“Whistleblowing” or reporting an employer’s violations of internal revenue laws is a method of uncovering tax fraud.  Often, employees closest to a company are the first to notice an employer’s non-compliance with tax laws. The Taxpayer First Act (“TFA”) provides protection for a tax whistleblower who uncovers an employee’s non-compliance with internal revenue laws, including tax fraud and underpayment of taxes.  The Occupational Safety and Health Administration (OSHA) handles complaints of retaliation submitted under the TFA.

Who is protected from retaliation?

The TFA guarantees protection to “any officer, employee, contractor, subcontractor, or agent” of an employer who reports suspected violations of internal revenue laws.

What activity is “protected activity” under the Taxpayer First Act?

Unlike some whistleblower laws, a whistleblower doesn’t necessarily have to make a report directly to a government agency to trigger TFA retaliation protections.  An employee need only bring the suspected violation to the attention of his or her supervisor or a person working for the employer “who has the authority to investigate, discovery, or terminate misconduct.”  Depending on the company, this may be the owner of the company, the company’s comptroller or accountant, the Vice President of Finance, or simply an employee’s manager.  Of course, while an employee may also choose to make official reports to the IRS, Secretary of Treasury, or other included government entity – such activity is not a requirement to trigger protections. An employee who engages in any of the following activities is protected from retaliation under the TFA:

  • Providing information relating to tax fraud or underpayment to an included government entity, the employee’s supervisor, or upper management;
  • Assisting in an investigation regarding the underpayment of taxes, tax fraud, or any conduct which the employee reasonably believes violates internal revenue laws;
  • Testifying, participating in, or assisting in any administrative or judicial action taken by the IRS relating to a violation of internal revenue laws or tax fraud laws.

Do I have to be terminated to be retaliated against?

No.  Retaliation comes in many forms.  While termination is often the most extreme scenario, an employer may retaliate against a whistleblower by demoting, suspending, threatening, harassing, or treating a whistleblower less favorably than other employees.

What are the remedies for a Taxpayer First Act whistleblower?

If an employee prevails, the employee is entitled to some or all of the following:

  • Job reinstatement at the same level of seniority as existed before the whistleblower was retaliated against;
  • 200% of the whistleblower’s back pay;
  • Lost benefits, with interest;
  • Damages for emotional distress and harm to the employee’s reputation;
  • Litigation costs, attorney’s fees, and other special damages that resulted from the retaliation.

I feel as though I have been retaliated against. What next?

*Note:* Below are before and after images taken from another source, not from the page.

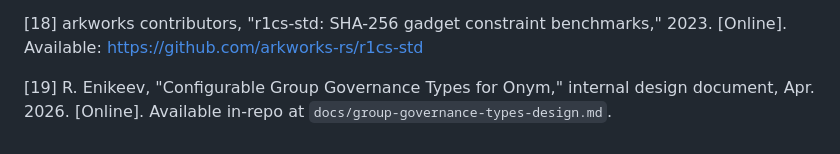
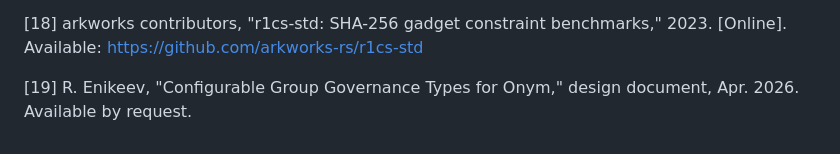
Before and after one commit to rinat-enikeev/stellar-mls, a Markdown page: docs/paper/09-rewrite.md, the part around the change. GitHub-like rendering.

Commit message:
address comment 4276728946 from @rinat-enikeev
Co-Authored-By: Claude Opus 4.6 (1M context) <noreply@anthropic.com>

```diff
--- a/docs/paper/09-rewrite.md
+++ b/docs/paper/09-rewrite.md
@@ -338,4 +338,4 @@ We thank the Stellar Development Foundation for Protocol 22's BLS12-381 host fun
 
 [18] arkworks contributors, "r1cs-std: SHA-256 gadget constraint benchmarks," 2023. [Online]. Available: https://github.com/arkworks-rs/r1cs-std
 
-[19] R. Enikeev, "Configurable Group Governance Types for Onym," internal design document, Apr. 2026. [Online]. Available in-repo at `docs/group-governance-types-design.md`.
+[19] R. Enikeev, "Configurable Group Governance Types for Onym," design document, Apr. 2026. Available by request.
```
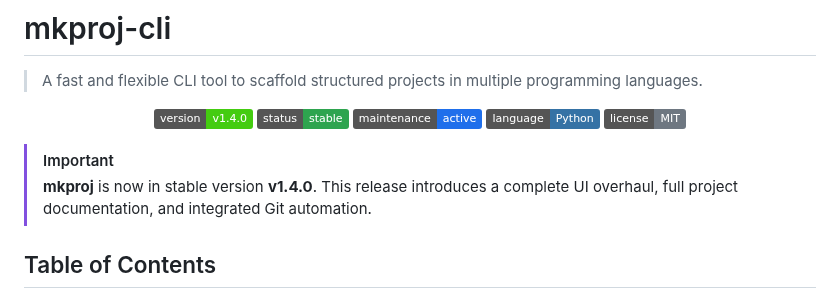
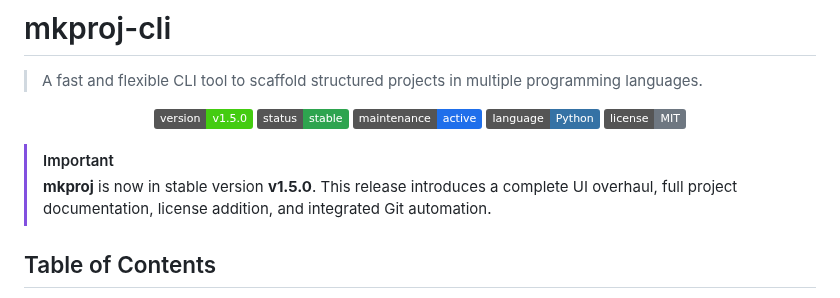
Before and after one commit to avieira-dev/mkproj-cli, a Markdown page: README.md, the part around one of its changes. Drawn GitHub-style; badges without logos.

```diff
--- a/README.md
+++ b/README.md
@@ -3,7 +3,7 @@
 > A fast and flexible CLI tool to scaffold structured projects in multiple programming languages.
 
 <p align="center">
-    <img src="https://img.shields.io/badge/version-v1.4.0-4c1"/>
+    <img src="https://img.shields.io/badge/version-v1.5.0-4c1"/>
     <img src="https://img.shields.io/badge/status-stable-2ea44f"/>
     <img src="https://img.shields.io/badge/maintenance-active-1f6feb"/>
     <img src="https://img.shields.io/badge/language-Python-3572A5"/>
@@ -11,7 +11,7 @@
 </p>
 
 > [!IMPORTANT]
-> **mkproj** is now in stable version **v1.4.0**. This release introduces a complete UI overhaul, full project documentation, and integrated Git automation.
+> **mkproj** is now in stable version **v1.5.0**. This release introduces a complete UI overhaul, full project documentation, license addition, and integrated Git automation.
 
 ## Table of Contents
 
```
Also changed, not shown: other parts of README.md (+1 -1 lines), assets/screenshots/screenshot-001.png, assets/screenshots/screenshot-002.png, assets/screenshots/screenshot-003.png, 1 other file.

Our firm’s lawyers have experience in representing employees who have uncovered tax violations and have subsequently been retaliated against.  If you feel that your rights as a tax whistleblower have been violated, our firm will provide a free consultation.  You may contact us by phone at (205) 588-0699 or at www.beckumlaw.com.

Leave a Reply